The gun cannot bring lasting peace

Wednesday December 4 2019


By Frank Mutagubya

There is a misguided thinking among some Africans that the gun can deliver peace to any community. This thinking has been displayed by many persons in positions of leadership (or power) on the African continent whenever there is any kind of divergent ideas put across.

The latest person to expound this line of thinking is Col. Shaban Bantariza. (see: ‘Bantariza gun remarks trigger public uproar’ in the Daily Monitor, of November 3). Being a senior, knowledgeable and quite exposed army officer, he is expected to know better.

But truth be told as an instrument of coercion, the gun cannot be relied upon to foster and maintain peace in any community. Let Col Bantariza give us one example of any African country where the gun has been successfully used and relied upon to bring and maintain peace.

The gun may only “help” to acquire authority and power, but thereafter, it has to be other means that can be successfully used to foster and maintain lasting peace.

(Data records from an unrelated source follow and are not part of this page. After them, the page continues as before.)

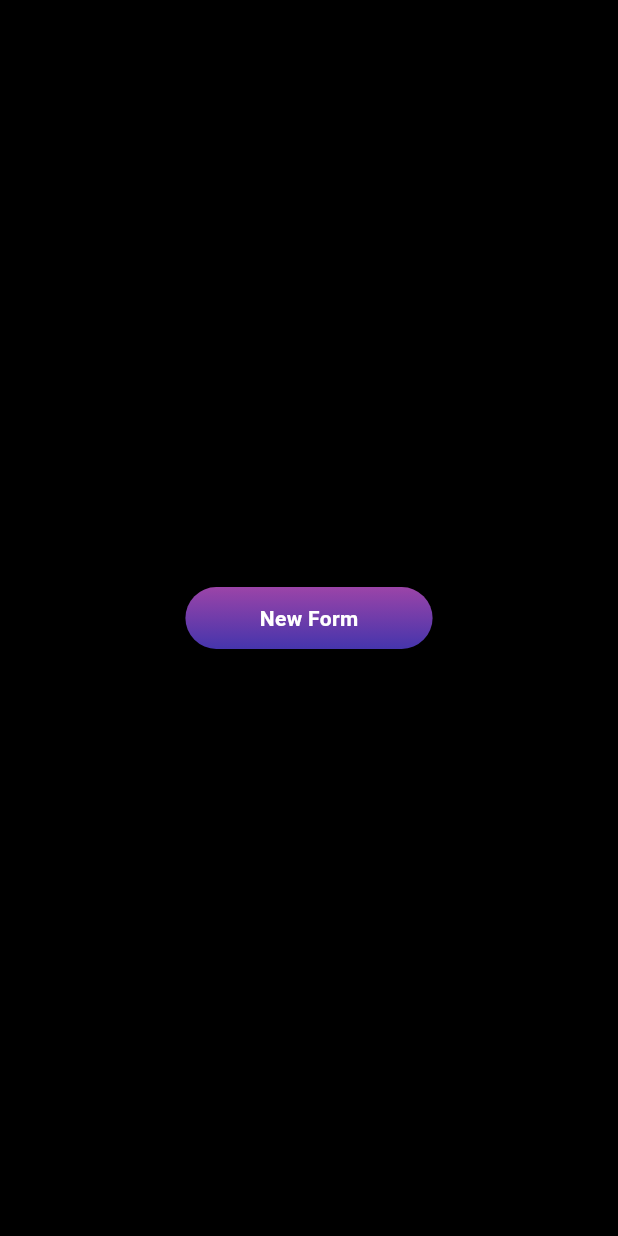
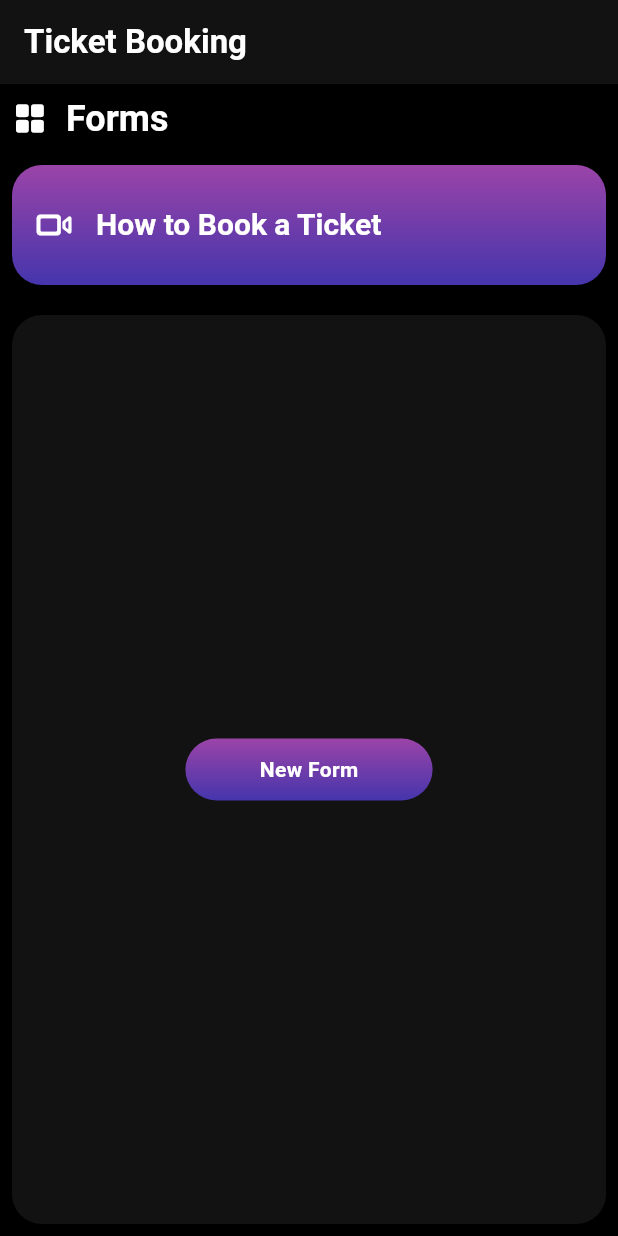
Before and after one commit to noobarafat/Rail_Ticketing, a Flutter app: the screen it shows after launch, on a phone screen of 412 x 824 dp. Run offline on Flutter 3.47's test engine with Material 3 defaults, Android fonts, the phone set to English and light mode, and no system bars; our stand-ins replace get.

Commit message:
Home Page Complete

```diff
--- a/lib/views/pages/home_page.dart
+++ b/lib/views/pages/home_page.dart
@@ -1,8 +1,11 @@
+import 'package:flutter/cupertino.dart';
 import 'package:flutter/material.dart';
 import 'package:get/get.dart';
+import 'package:rail_ticketing/core/color_pallet.dart';
 
 import 'package:rail_ticketing/views/pages/form_input_page.dart';
 import 'package:rail_ticketing/views/widgets/custom_gradient_button.dart';
+import 'package:rail_ticketing/views/widgets/gradient_container.dart';
 
 class HomePage extends StatelessWidget {
   HomePage({super.key});
@@ -16,7 +19,39 @@ class HomePage extends StatelessWidget {
     final screenWidth = MediaQuery.of(context).size.width;
 
     return Scaffold(
-      body: Center(
+      appBar: AppBar(
+        title: Text(
+          "Ticket Booking",
+          style: Theme.of(context).textTheme.headlineLarge,
+        ),
+      ),
+      body: Padding(
+        padding: const EdgeInsets.all(8.0),
+        child: Column(
+          children: [
+            Row(
+              children: [
+                Icon(CupertinoIcons.square_grid_2x2_fill),
+                const Padding(padding: EdgeInsets.only(right: 12)),
+                Text(
+                  "Forms",
+                  style: Theme.of(context).textTheme.headlineLarge!.copyWith(
+                    fontSize: 24,
+                    fontWeight: FontWeight.bold,
+                  ),
+                ),
+              ],
+            ),
+            const Padding(padding: EdgeInsets.only(top: 16)),
+            GradientContainer(),
+            const Padding(padding: EdgeInsets.only(top: 20)),
+            Expanded(
+              child: Container(
+                decoration: BoxDecoration(
+                  borderRadius: BorderRadius.circular(20),
+                  color: ColorPallet.themeColor,
+                ),
+                alignment: Alignment.center,
                 child: CustomGradientButton(
                   buttonName: "New Form",
                   buttonHeight: screenHeight * .05,
@@ -24,6 +59,10 @@ class HomePage extends StatelessWidget {
                   onPressed: () {
                     _onPressedNewFormButton(context, screenHeight, screenWidth);
                   },
+                ),
+              ),
+            ),
+          ],
         ),
       ),
     );
--- a/lib/views/widgets/custom_fields/passenger_details.dart
+++ b/lib/views/widgets/custom_fields/passenger_details.dart
@@ -63,7 +63,7 @@ class PassengerDetails extends StatelessWidget {
                       onPressed: () {
                         passengerViewmodel.removeUser(index);
                       },
-                      icon: Icon(Icons.delete),
+                      icon: Icon(Icons.clear),
                     ),
                     CustomTextFieldBox(
                       child: Column(
--- /dev/null
+++ b/lib/views/widgets/gradient_container.dart
@@ -0,0 +1,39 @@
+import 'package:flutter/cupertino.dart';
+import 'package:flutter/material.dart';
+import 'package:rail_ticketing/core/color_pallet.dart';
+
+class GradientContainer extends StatelessWidget {
+  const GradientContainer({super.key});
+
+  @override
+  Widget build(BuildContext context) {
+    return InkWell(
+      borderRadius: BorderRadius.circular(20),
+      onTap: () {},
+      child: Container(
+        height: 80,
+        decoration: BoxDecoration(
+          borderRadius: BorderRadius.circular(20),
+          gradient: LinearGradient(
+            colors: [ColorPallet.gradientColor1, ColorPallet.gradientColor2],
+            begin: Alignment.topCenter,
+            end: Alignment.bottomCenter,
+          ),
+        ),
+        child: Row(
+          children: [
+            Padding(padding: EdgeInsets.only(left: 12)),
+            Icon(CupertinoIcons.videocam, size: 32),
+            Padding(padding: EdgeInsets.only(left: 12)),
+            Text(
+              "How to Book a Ticket",
+              style: Theme.of(
+                context,
+              ).textTheme.headlineLarge!.copyWith(fontSize: 20),
+            ),
+          ],
+        ),
+      ),
+    );
+  }
+}
```
Lines whose indentation alone changed are shown as unchanged.
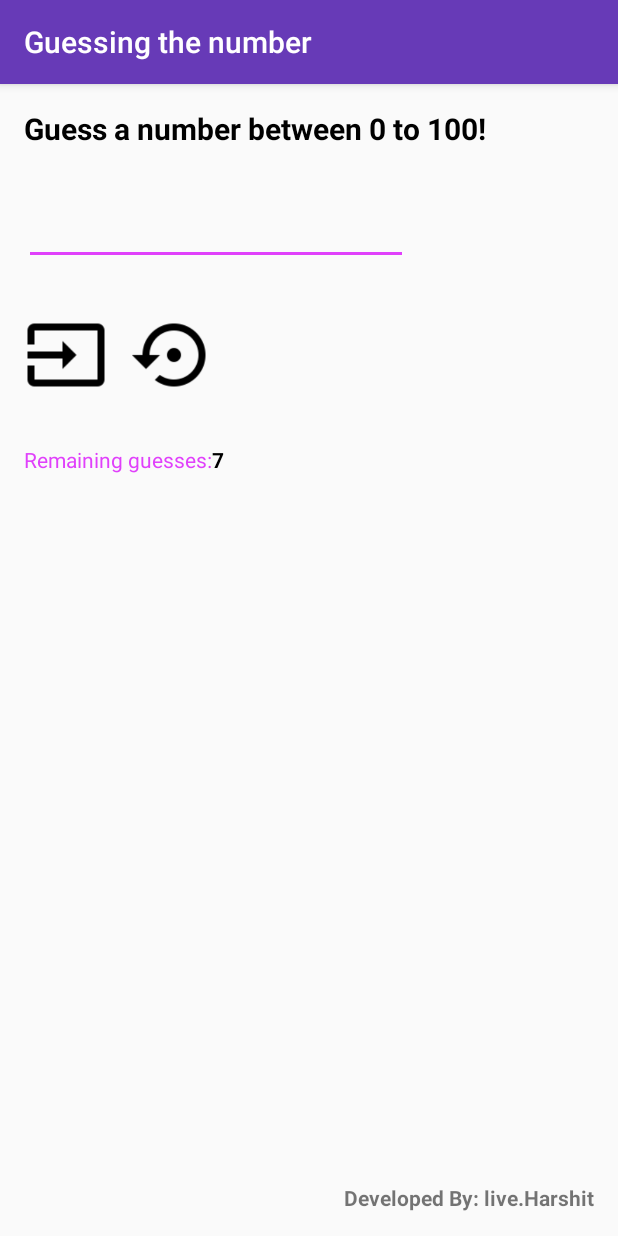
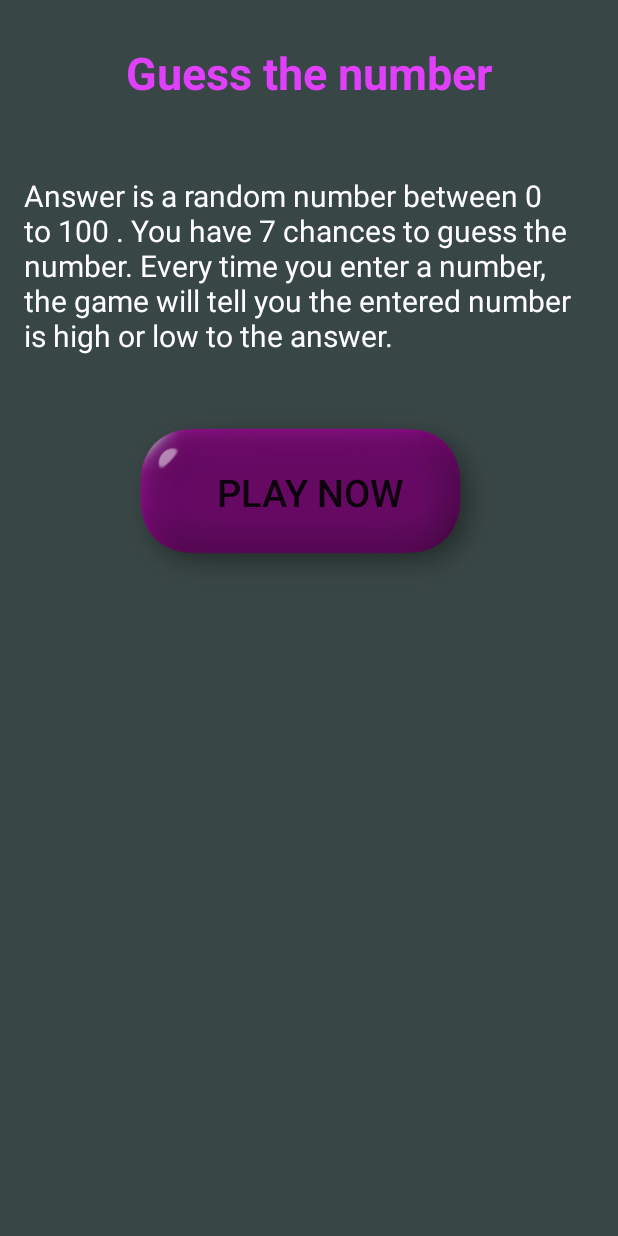
Before and after one commit to liveHarshit/GuessTheNumber-game-android, an Android app: the screen it shows after launch (GameActivity before the commit, RuleActivity after it), on a phone screen of 412 x 824 dp. Run offline under Robolectric (Android 15) with nearby library versions, the phone set to English and light mode, and no system bars.

Commit message:
add rule activity

```diff
--- a/app/build.gradle
+++ b/app/build.gradle
@@ -22,6 +22,7 @@ dependencies {
     implementation fileTree(dir: 'libs', include: ['*.jar'])
     implementation 'com.android.support:appcompat-v7:27.1.1'
     implementation 'com.android.support.constraint:constraint-layout:1.1.2'
+    implementation 'com.android.support:design:27.1.1'
     testImplementation 'junit:junit:4.12'
     androidTestImplementation 'com.android.support.test:runner:1.0.2'
     androidTestImplementation 'com.android.support.test.espresso:espresso-core:3.0.2'
--- a/app/src/main/AndroidManifest.xml
+++ b/app/src/main/AndroidManifest.xml
@@ -10,6 +10,11 @@
         android:supportsRtl="true"
         android:theme="@style/AppTheme">
         <activity android:name=".GameActivity">
+
+        </activity>
+        <activity
+            android:name=".RuleActivity"
+            android:theme="@style/AppTheme.NoActionBar">
             <intent-filter>
                 <action android:name="android.intent.action.MAIN" />
 
--- /dev/null
+++ b/app/src/main/java/com/liveharshit/android/guessinggame/RuleActivity.java
@@ -0,0 +1,30 @@
+package com.liveharshit.android.guessinggame;
+
+import android.content.Intent;
+import android.os.Bundle;
+import android.support.design.widget.FloatingActionButton;
+import android.support.design.widget.Snackbar;
+import android.support.v7.app.AppCompatActivity;
+import android.support.v7.widget.Toolbar;
+import android.view.View;
+import android.widget.Button;
+
+public class RuleActivity extends AppCompatActivity {
+    private Button playButton;
+
+    @Override
+    protected void onCreate(Bundle savedInstanceState) {
+        super.onCreate(savedInstanceState);
+        setContentView(R.layout.activity_rule);
+        playButton = (Button) findViewById(R.id.play_button);
+        playButton.setOnClickListener(new View.OnClickListener() {
+            @Override
+            public void onClick(View v) {
+                Intent intent = new Intent(RuleActivity.this, GameActivity.class);
+                startActivity(intent);
+                finish();
+            }
+        });
+    }
+
+}
--- /dev/null
+++ b/app/src/main/res/layout/activity_rule.xml
@@ -0,0 +1,45 @@
+<?xml version="1.0" encoding="utf-8"?>
+<RelativeLayout xmlns:android="http://schemas.android.com/apk/res/android"
+    xmlns:app="http://schemas.android.com/apk/res-auto"
+    xmlns:tools="http://schemas.android.com/tools"
+    android:layout_width="match_parent"
+    android:layout_height="match_parent"
+    android:background="#394646"
+    tools:context=".RuleActivity">
+
+    <TextView
+        android:id="@+id/title_text_view"
+        android:layout_width="match_parent"
+        android:layout_height="wrap_content"
+        android:layout_marginTop="28dp"
+        android:gravity="center_horizontal"
+        android:text="@string/app_name"
+        android:textColor="@color/colorAccent"
+        android:textSize="30dp"
+        android:textStyle="bold" />
+
+    <TextView
+        android:id="@+id/rule_text_view"
+        android:layout_width="match_parent"
+        android:layout_height="wrap_content"
+        android:layout_below="@id/title_text_view"
+        android:layout_marginTop="32dp"
+        android:padding="16dp"
+        android:text="@string/rule"
+        android:textColor="#ffffff"
+        android:textSize="20dp" />
+
+    <Button
+        android:id="@+id/play_button"
+        android:layout_width="256dp"
+        android:layout_height="128dp"
+        android:layout_below="@id/rule_text_view"
+        android:layout_centerHorizontal="true"
+        android:layout_marginTop="16dp"
+        android:background="@drawable/play_button"
+        android:paddingBottom="10dp"
+        android:text="@string/lets_play"
+        android:textSize="25dp" />
+
+
+</RelativeLayout>
--- /dev/null
+++ b/app/src/main/res/values/dimens.xml
@@ -0,0 +1,3 @@
+<resources>
+    <dimen name="fab_margin">16dp</dimen>
+</resources>
--- a/app/src/main/res/values/strings.xml
+++ b/app/src/main/res/values/strings.xml
@@ -1,5 +1,5 @@
 <resources>
-    <string name="app_name">Guessing the number</string>
+    <string name="app_name">Guess the number</string>
     <string name="title">Guess a number between 0 to 100!</string>
     <string name="high">Number is too high, try lower one</string>
     <string name="low">Number is too low, try higher one</string>
@@ -10,4 +10,7 @@
     <string name="loss">Sorry, You loss.</string>
     <string name="error">Please enter a number to continue.</string>
     <string name="developer">Developed By: live.Harshit</string>
+    <string name="title_activity_rule">RuleActivity</string>
+    <string name="rule">Answer is a random number between 0 to 100 . You have 7 chances to guess the number. Every time you enter a number, the game will tell you the entered number is high or low to the answer.</string>
+    <string name="lets_play">Play now</string>
 </resources>
--- a/app/src/main/res/values/styles.xml
+++ b/app/src/main/res/values/styles.xml
@@ -8,4 +8,13 @@
         <item name="colorAccent">@color/colorAccent</item>
     </style>
 
+    <style name="AppTheme.NoActionBar">
+        <item name="windowActionBar">false</item>
+        <item name="windowNoTitle">true</item>
+    </style>
+
+    <style name="AppTheme.AppBarOverlay" parent="ThemeOverlay.AppCompat.Dark.ActionBar" />
+
+    <style name="AppTheme.PopupOverlay" parent="ThemeOverlay.AppCompat.Light" />
+
 </resources>
```
Also changed, not shown: app/src/main/res/drawable/play_button.png (added).
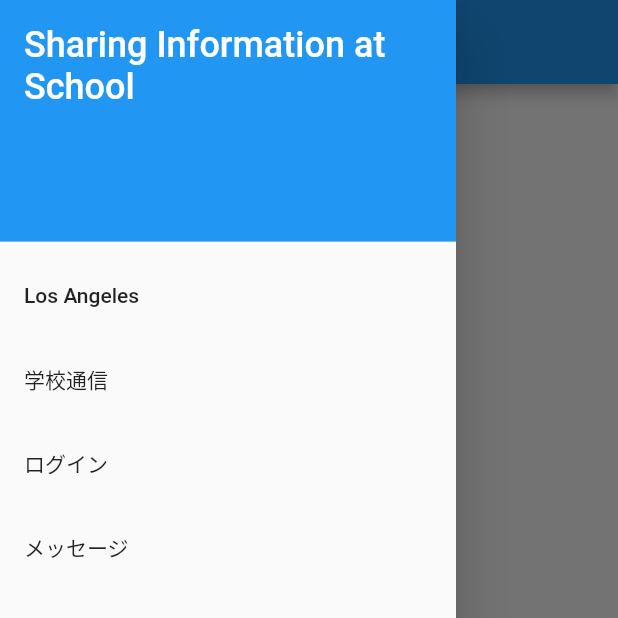
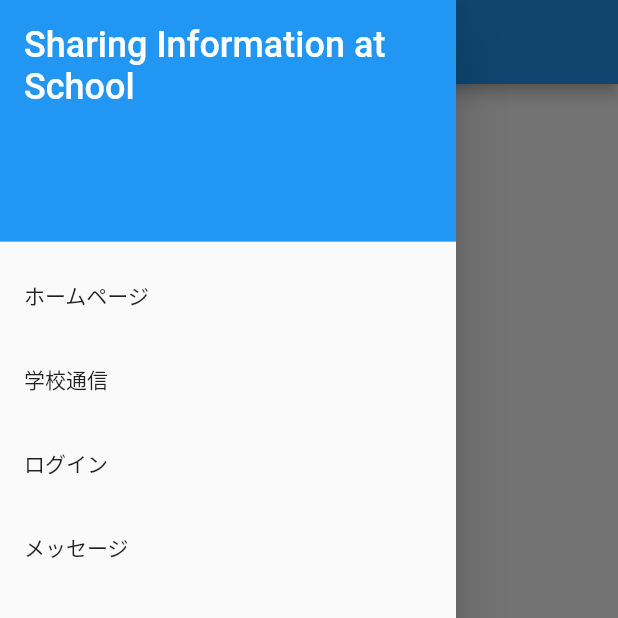
Before and after one commit to Kazuma-Te/school, a Flutter app: the screen it shows after launch, with the side drawer open, on a phone screen of 412 x 824 dp, the top half of it. Run offline on Flutter 3.47's test engine with Material 2 defaults, Android fonts, the phone set to English and light mode, and no system bars.

Commit message:
third commit

```diff
--- a/lib/main.dart
+++ b/lib/main.dart
@@ -41,7 +41,7 @@ class _State extends State<MyApp> {
                 ),
               ),
               ListTile(
-                title: Text('Los Angeles'),
+                title: Text('ホームページ'),
                 onTap: () {
                   setState(() => _city = 'Los Angeles, CA');
                   Navigator.pop(context);
```
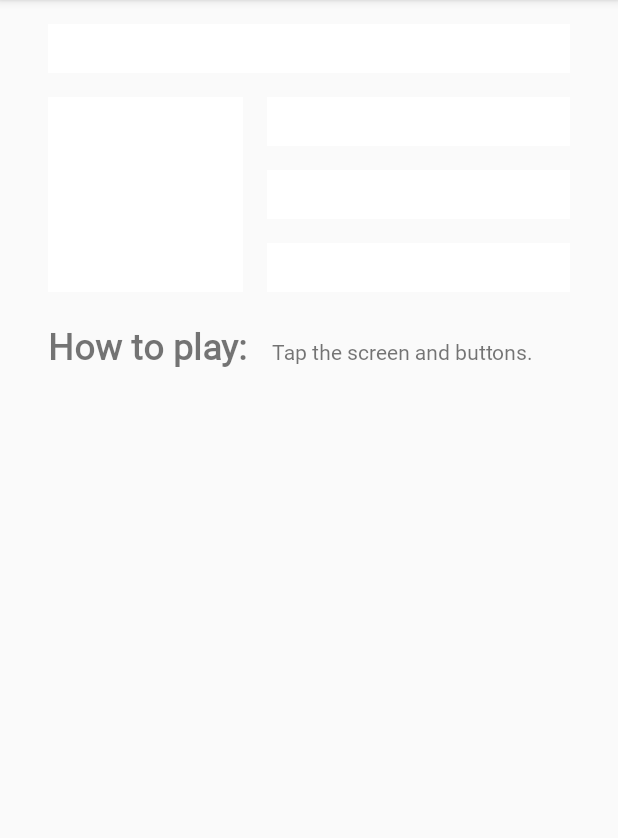
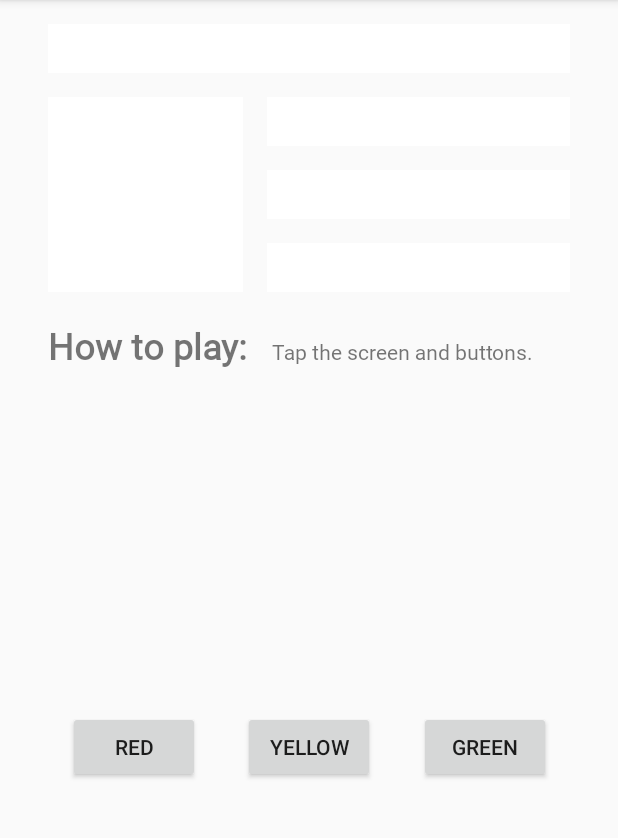
Before and after one commit to Inuasuraz/colormyviews_mobile_ajkob, an Android app: the screen it shows after launch (MainActivity), on a phone screen of 412 x 824 dp, the part 84-922 px from its top. Run offline under Robolectric (Android 15) with nearby library versions, the phone set to English and light mode, and no system bars.

Commit message:
TASK 7 : Add a chain of buttons

```diff
--- a/app/src/main/res/layout/activity_main.xml
+++ b/app/src/main/res/layout/activity_main.xml
@@ -75,5 +75,30 @@
             android:layout_marginStart="16dp" android:layout_marginBottom="340dp"
             app:layout_constraintBottom_toBottomOf="parent" app:layout_constraintTop_toBottomOf="@+id/box_two_text"
             app:layout_constraintHorizontal_bias="0.0" app:layout_constraintVertical_bias="0.14"/>
+    <Button
+            android:text="@string/button_red"
+            android:layout_width="wrap_content"
+            android:layout_height="wrap_content"
+            android:id="@+id/red_button"
+            app:layout_constraintBaseline_toBaselineOf="@+id/yellow_buttton"
+            app:layout_constraintStart_toStartOf="parent" app:layout_constraintHorizontal_bias="0.5"
+            app:layout_constraintEnd_toStartOf="@+id/yellow_buttton" android:layout_marginStart="16dp"/>
+    <Button
+            android:text="@string/button_yellow"
+            android:layout_width="wrap_content"
+            android:layout_height="wrap_content"
+            android:id="@+id/yellow_buttton"
+            app:layout_constraintStart_toEndOf="@+id/red_button" app:layout_constraintHorizontal_bias="0.5"
+            app:layout_constraintEnd_toStartOf="@+id/green_button" android:layout_marginStart="16dp"
+            android:layout_marginEnd="16dp" app:layout_constraintTop_toBottomOf="@+id/info_text"
+            android:layout_marginBottom="16dp" app:layout_constraintBottom_toBottomOf="parent"/>
+    <Button
+            android:text="@string/button_green"
+            android:layout_width="wrap_content"
+            android:layout_height="wrap_content"
+            android:id="@+id/green_button"
+            app:layout_constraintBaseline_toBaselineOf="@+id/yellow_buttton"
+            app:layout_constraintStart_toEndOf="@+id/yellow_buttton" app:layout_constraintHorizontal_bias="0.5"
+            app:layout_constraintEnd_toEndOf="parent" android:layout_marginEnd="16dp"/>
 
 </androidx.constraintlayout.widget.ConstraintLayout>
--- a/app/src/main/res/values/strings.xml
+++ b/app/src/main/res/values/strings.xml
@@ -7,4 +7,7 @@
     <string name="box_five">Box Five</string>
     <string name="how_to_play">How to play:</string>
     <string name="tap_the_boxes_and_buttons">Tap the screen and buttons.</string>
+    <string name="button_red">RED</string>
+    <string name="button_yellow">YELLOW</string>
+    <string name="button_green">GREEN</string>
 </resources>
```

The gun may be used as the last resort to remove dictators and bad leaders from power and that is all, just like the NRM/NRA and other Ugandans did. Thereafter, the gun must be put aside and instead be replaced by dialogue so as to harmonise the many divergent views.

What Ugandans want and what all our leaders should be talking about is building and making stronger systems, structures and institutions. In fact, institutions should be more empowered than the individuals occupying the institution offices.


So Col Bantariza’s assertion that “...we shall use fire to put off that kasukali (referring to MP Robert Kyagulanyi’s latest song) to maintain peace,” is but an excuse and a line that only persons who wish no peace and tranquility to obtain in Uganda can toe.

Lastly, it is unfortunate for Uganda because at some point, Ugandans thought that with more enlightened leaders, the country would pursue civilised and peaceful means of resolving all national contradictions to engender peace, development and tranquility.

When we hear otherwise well-educated and exposed persons make such reckless comments, especially when such statements are “welcomed” by clapping of hands by some people in the audience with ignorance spread all over their faces, you realise how Uganda still has a long way to go for sanity to prevail.

[Col Bantariza has since said his remarks were distorted - Editor].